▸ **WHAT YOU WILL DO**: List all lines in the material below that contain "subgraph".

BEGIN

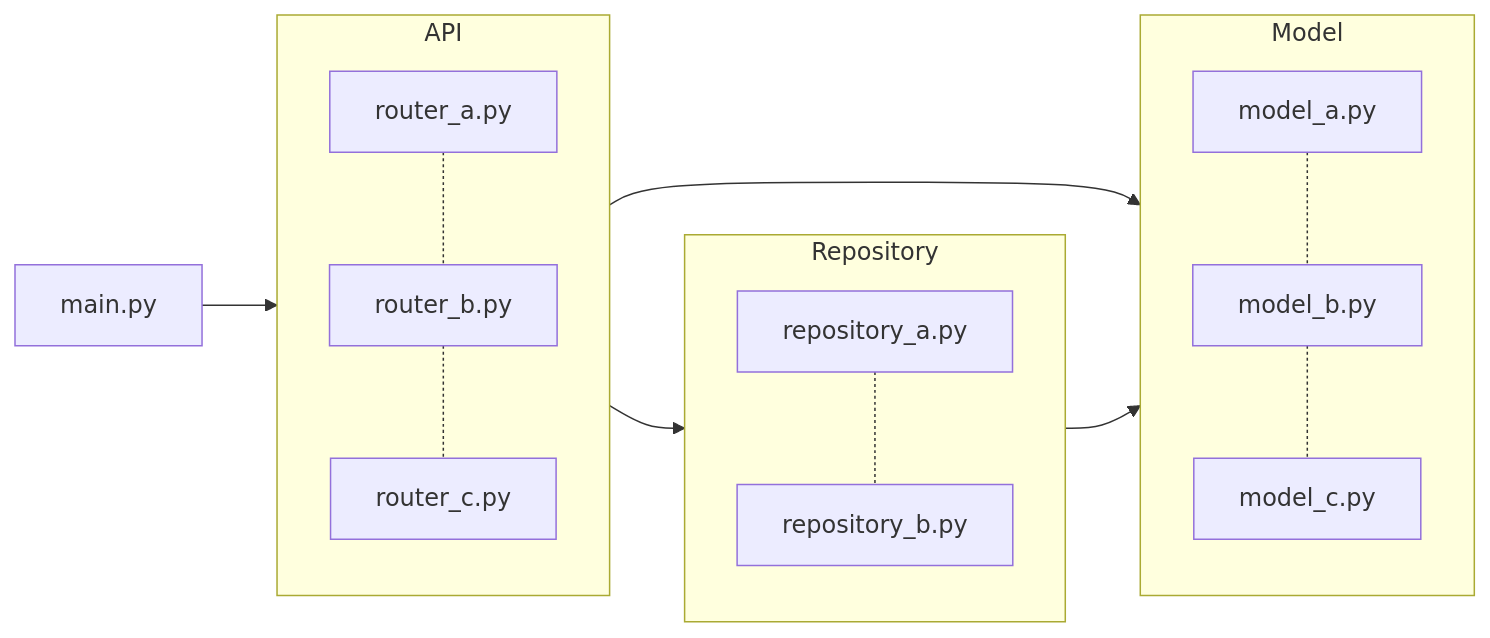
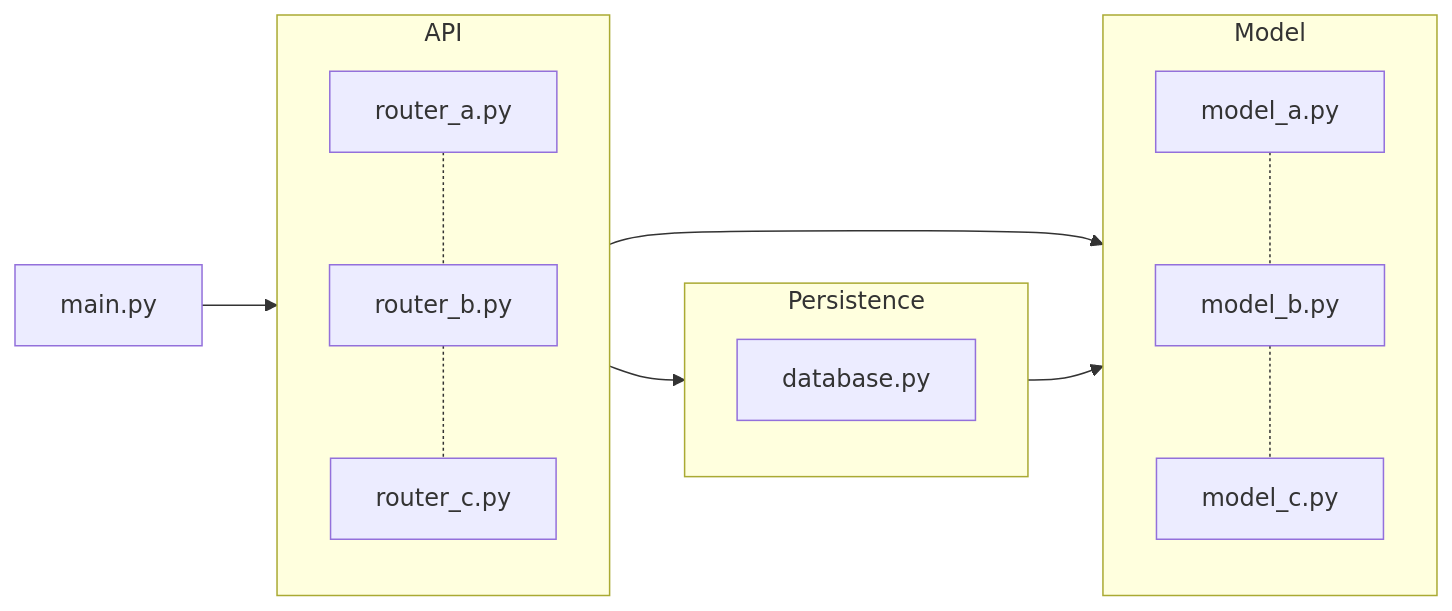
Before and after one commit to f-lab-edu/llm-knowledge-helper: the diagram in README.md, drawn with Mermaid. The commit also changed other lines of this file and 1 other file, not shown here.

````diff
--- a/README.md
+++ b/README.md
@@ -71,27 +70,25 @@
 ```mermaid
 flowchart LR
     subgraph "API"
         direction TB
         router_a["router_a.py"]
         router_b["router_b.py"]
         router_c["router_c.py"]
         router_a -.- router_b -.- router_c
     end
     subgraph "Model"
         direction TB
         model_a["model_a.py"]
         model_b["model_b.py"]
         model_c["model_c.py"]
         model_a -.- model_b -.- model_c
     end
-    subgraph "Repository"
+    subgraph "Persistence"
         direction TB
-        repo_a["repository_a.py"]
-        repo_b["repository_b.py"]
-        repo_a -.- repo_b
+        database["database.py"]
     end
     main.py --> API
     API --> Model
-    API --> Repository
-    Repository --> Model
+    API --> Persistence
+    Persistence --> Model
 ```
````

END

▸ **TASK RESULT**:
     subgraph "API"
     subgraph "Model"
-    subgraph "Repository"
+    subgraph "Persistence"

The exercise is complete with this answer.